*** Opening of MATERIAL SHOWN ***
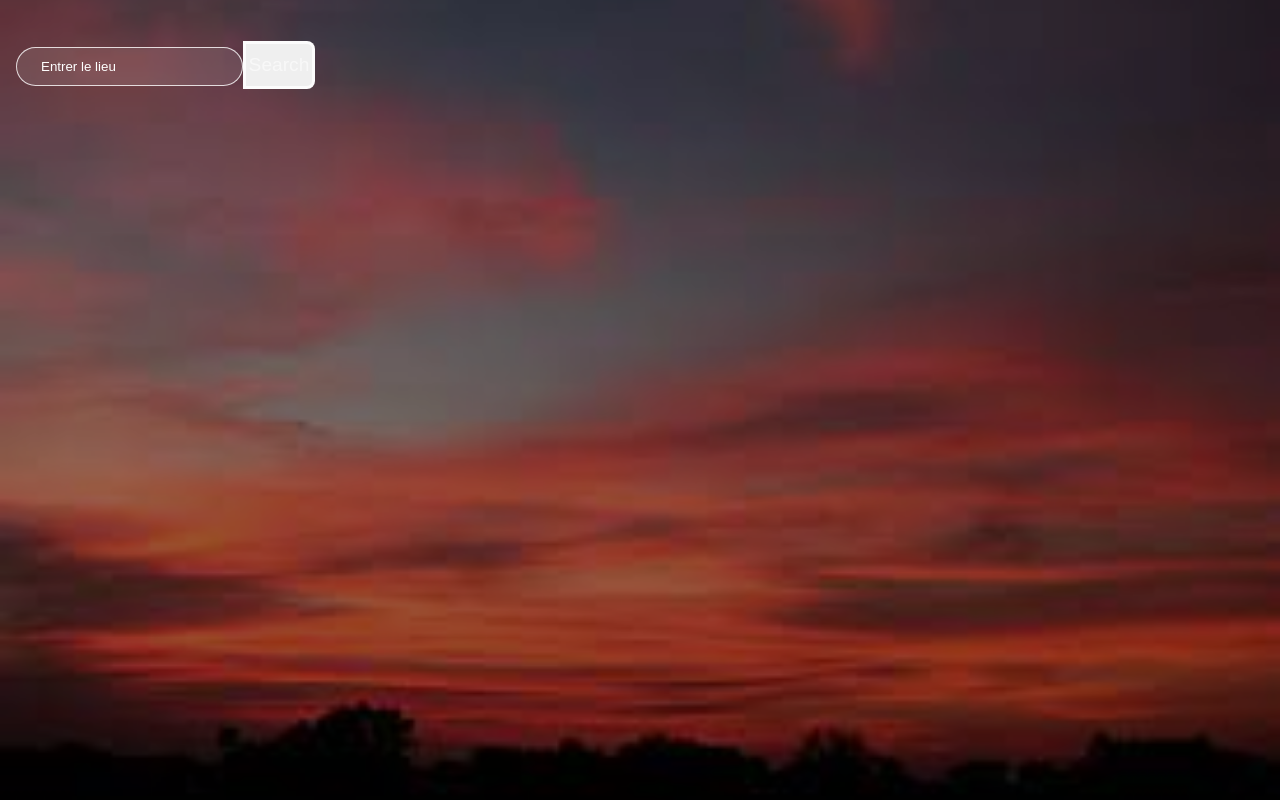
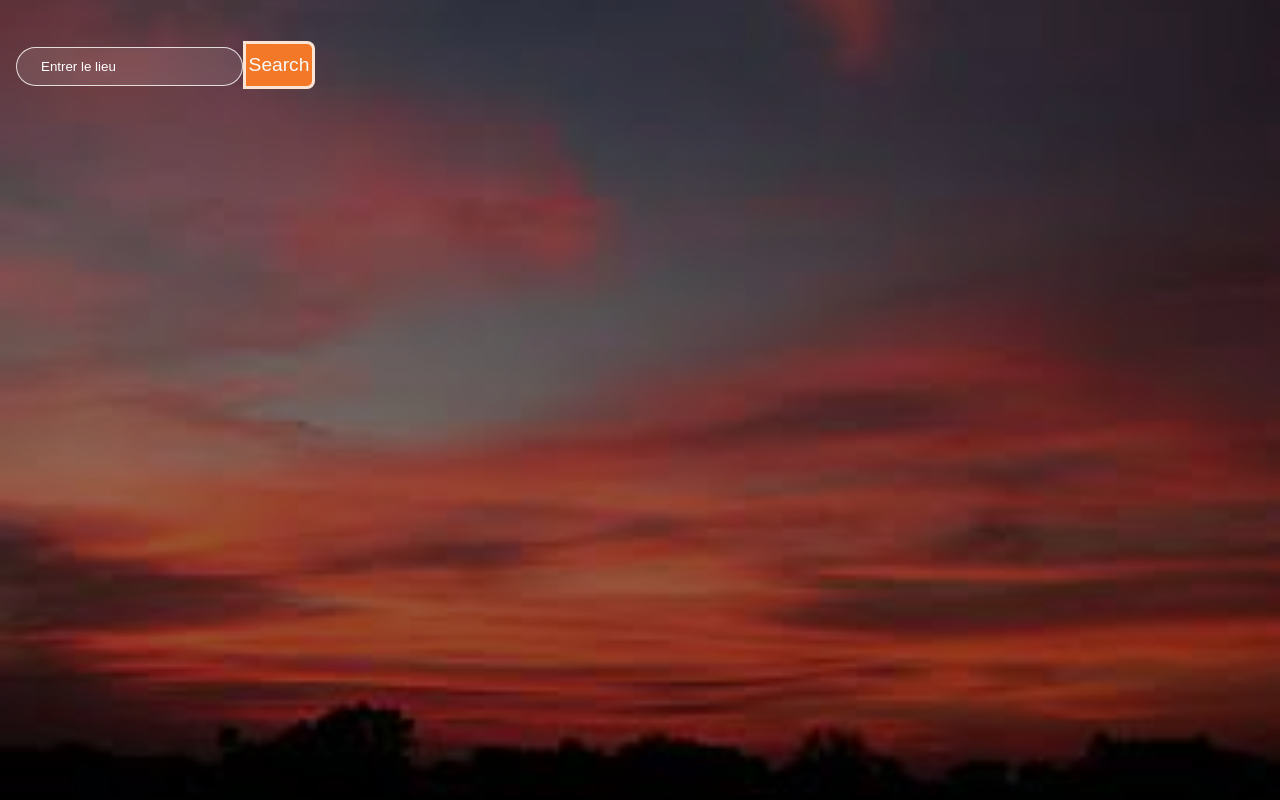
Before and after one commit to Biram-NDIAYE/applicationmeteo, a React (Create React App) app: page / in a window 1280 px wide. Built offline with nearby package versions, Linux system fonts and the light colour scheme.

Commit message:
Update index.css

```diff
--- a/src/index.css
+++ b/src/index.css
@@ -97,6 +97,7 @@ color:white;
  font-size: 700;
    }
 button {
+  background-color: rgb(243, 121, 40);
   border: 3px solid rgba(255, 255, 255, 0.8);
   width: 72px;
   padding: 10px 0px;
```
*** Close of MATERIAL SHOWN ***
**TASK TO CARRY OUT:** Where a record above holds a picture, drop the picture and print the rest exactly.

**RESULT OF THIS TASK:**
Before and after one commit to Biram-NDIAYE/applicationmeteo, a React (Create React App) app: page / in a window 1280 px wide. Built offline with nearby package versions, Linux system fonts and the light colour scheme.

Commit message:
Update index.css

```diff
--- a/src/index.css
+++ b/src/index.css
@@ -97,6 +97,7 @@ color:white;
  font-size: 700;
    }
 button {
+  background-color: rgb(243, 121, 40);
   border: 3px solid rgba(255, 255, 255, 0.8);
   width: 72px;
   padding: 10px 0px;
```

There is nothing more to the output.